- _Your assignment_
Leave the pictures out. Return the rest of the listing below exactly.

*** Begin section ***

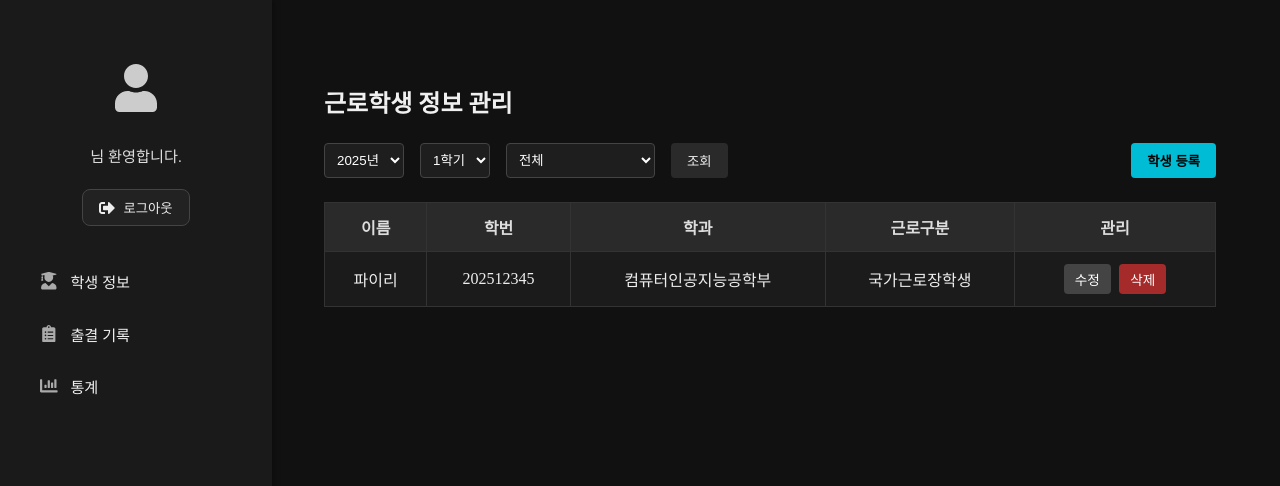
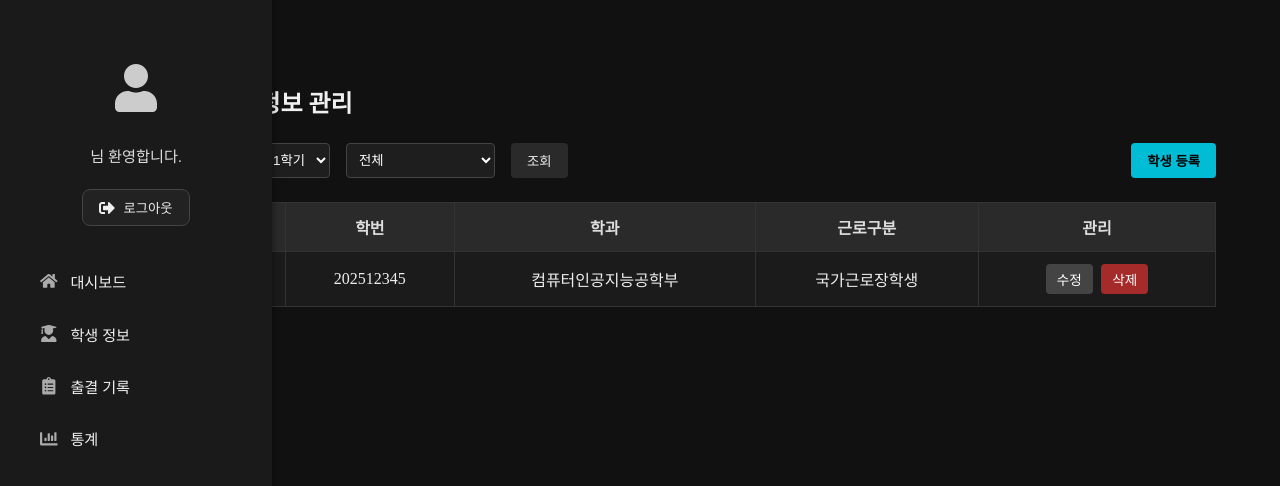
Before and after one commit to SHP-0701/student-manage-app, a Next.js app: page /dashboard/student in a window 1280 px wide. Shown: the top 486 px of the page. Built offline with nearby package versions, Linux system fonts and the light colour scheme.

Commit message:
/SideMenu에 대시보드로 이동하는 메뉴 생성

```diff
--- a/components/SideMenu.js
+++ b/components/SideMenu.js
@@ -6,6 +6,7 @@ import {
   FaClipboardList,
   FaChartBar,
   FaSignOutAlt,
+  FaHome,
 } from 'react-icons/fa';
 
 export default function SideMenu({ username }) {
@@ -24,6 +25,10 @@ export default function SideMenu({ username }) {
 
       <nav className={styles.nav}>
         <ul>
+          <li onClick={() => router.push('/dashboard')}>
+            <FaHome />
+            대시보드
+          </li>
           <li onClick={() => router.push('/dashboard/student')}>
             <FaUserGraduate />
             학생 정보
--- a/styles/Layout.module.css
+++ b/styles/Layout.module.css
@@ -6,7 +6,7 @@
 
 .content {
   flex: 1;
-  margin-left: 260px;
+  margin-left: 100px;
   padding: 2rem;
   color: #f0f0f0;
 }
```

*** End section ***

- _Response to this task_
Before and after one commit to SHP-0701/student-manage-app, a Next.js app: page /dashboard/student in a window 1280 px wide. Shown: the top 486 px of the page. Built offline with nearby package versions, Linux system fonts and the light colour scheme.

Commit message:
/SideMenu에 대시보드로 이동하는 메뉴 생성

```diff
--- a/components/SideMenu.js
+++ b/components/SideMenu.js
@@ -6,6 +6,7 @@ import {
   FaClipboardList,
   FaChartBar,
   FaSignOutAlt,
+  FaHome,
 } from 'react-icons/fa';
 
 export default function SideMenu({ username }) {
@@ -24,6 +25,10 @@ export default function SideMenu({ username }) {
 
       <nav className={styles.nav}>
         <ul>
+          <li onClick={() => router.push('/dashboard')}>
+            <FaHome />
+            대시보드
+          </li>
           <li onClick={() => router.push('/dashboard/student')}>
             <FaUserGraduate />
             학생 정보
--- a/styles/Layout.module.css
+++ b/styles/Layout.module.css
@@ -6,7 +6,7 @@
 
 .content {
   flex: 1;
-  margin-left: 260px;
+  margin-left: 100px;
   padding: 2rem;
   color: #f0f0f0;
 }
```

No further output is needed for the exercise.